Whitefoot once more was happy. When he found his snug little nest and his store of food under that old box in the darkest corner of Farmer Brown’s sugar-house, he knew that Farmer Brown’s boy must have placed them there. It was better than the old place under the woodpile. It was the best place for a home Whitefoot ever had had. It didn’t take him long to change his mind about leaving the little sugar-house. Somehow he seemed to know right down inside that his home would not again be disturbed.
So he proceeded to rearrange his nest and to put all his supplies of food in one corner of the old box. When everything was placed to suit him he ventured out, for now that he no longer feared Farmer Brown’s boy he wanted to see all that was going on. He liked to jump up on the bench where Farmer Brown’s boy sometimes sat.
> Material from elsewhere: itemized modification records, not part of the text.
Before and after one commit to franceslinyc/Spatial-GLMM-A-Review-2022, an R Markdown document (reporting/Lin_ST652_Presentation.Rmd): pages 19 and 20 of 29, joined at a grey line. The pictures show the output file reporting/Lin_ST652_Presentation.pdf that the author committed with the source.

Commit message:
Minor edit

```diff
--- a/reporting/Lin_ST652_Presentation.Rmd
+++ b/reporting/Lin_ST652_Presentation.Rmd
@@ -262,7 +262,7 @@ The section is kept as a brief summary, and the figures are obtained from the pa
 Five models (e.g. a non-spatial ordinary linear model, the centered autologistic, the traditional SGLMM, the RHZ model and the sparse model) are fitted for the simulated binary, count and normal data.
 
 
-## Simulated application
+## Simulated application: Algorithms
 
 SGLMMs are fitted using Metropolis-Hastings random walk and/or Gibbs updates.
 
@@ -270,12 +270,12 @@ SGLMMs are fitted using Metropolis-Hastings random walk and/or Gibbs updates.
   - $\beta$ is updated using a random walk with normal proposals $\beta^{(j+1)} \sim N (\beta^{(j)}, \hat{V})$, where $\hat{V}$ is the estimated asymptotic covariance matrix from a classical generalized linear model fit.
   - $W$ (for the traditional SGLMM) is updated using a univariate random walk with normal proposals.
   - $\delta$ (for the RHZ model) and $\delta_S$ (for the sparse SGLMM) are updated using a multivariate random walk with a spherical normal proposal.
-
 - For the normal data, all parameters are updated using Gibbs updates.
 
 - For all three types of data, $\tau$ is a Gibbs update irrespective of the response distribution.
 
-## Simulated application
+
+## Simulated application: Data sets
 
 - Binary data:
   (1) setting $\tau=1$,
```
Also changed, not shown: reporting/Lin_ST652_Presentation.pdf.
He would climb up to where Farmer Brown’s boy’s coat hung and explore the pockets of it. Once he stole Farmer Brown’s boy’s handkerchief. He wanted it to add to the material his nest was made of. Farmer Brown’s boy discovered it just as it was disappearing, and how he laughed as he pulled it away.
So, what with eating and sleeping and playing about, secure in the feeling that no harm could come to him, Whitefoot was happier than ever before in his little life. He knew that Farmer Brown’s boy and Farmer Brown and Bowser the Hound were his friends. He knew, too, that so long as they were about, none of his enemies would dare come near. This being so, of course there was nothing to be afraid of. No harm could possibly come to him. At least, that is what Whitefoot thought.
But you know, enemies are not the only dangers to watch out for. Accidents will happen. When they do happen, it is very likely to be when the possibility of them is farthest from your thoughts. Almost always they are due to heedlessness or carelessness. It was heedlessness that got Whitefoot into one of the worst mishaps of his whole life.
He had been running and jumping all around the inside of the little sugar-house. He loves to run and jump, and he had been having just the best time ever. Finally Whitefoot ran along the old bench and jumped from the end of it for a box standing on end, which Farmer Brown’s boy sometimes used to sit on. It wasn’t a very long jump, but somehow Whitefoot misjudged it. He was heedless, and he didn’t jump quite far enough. Right beside that box was a tin pail half filled with sap. Instead of landing on the box, Whitefoot landed with a splash in that pail of sap.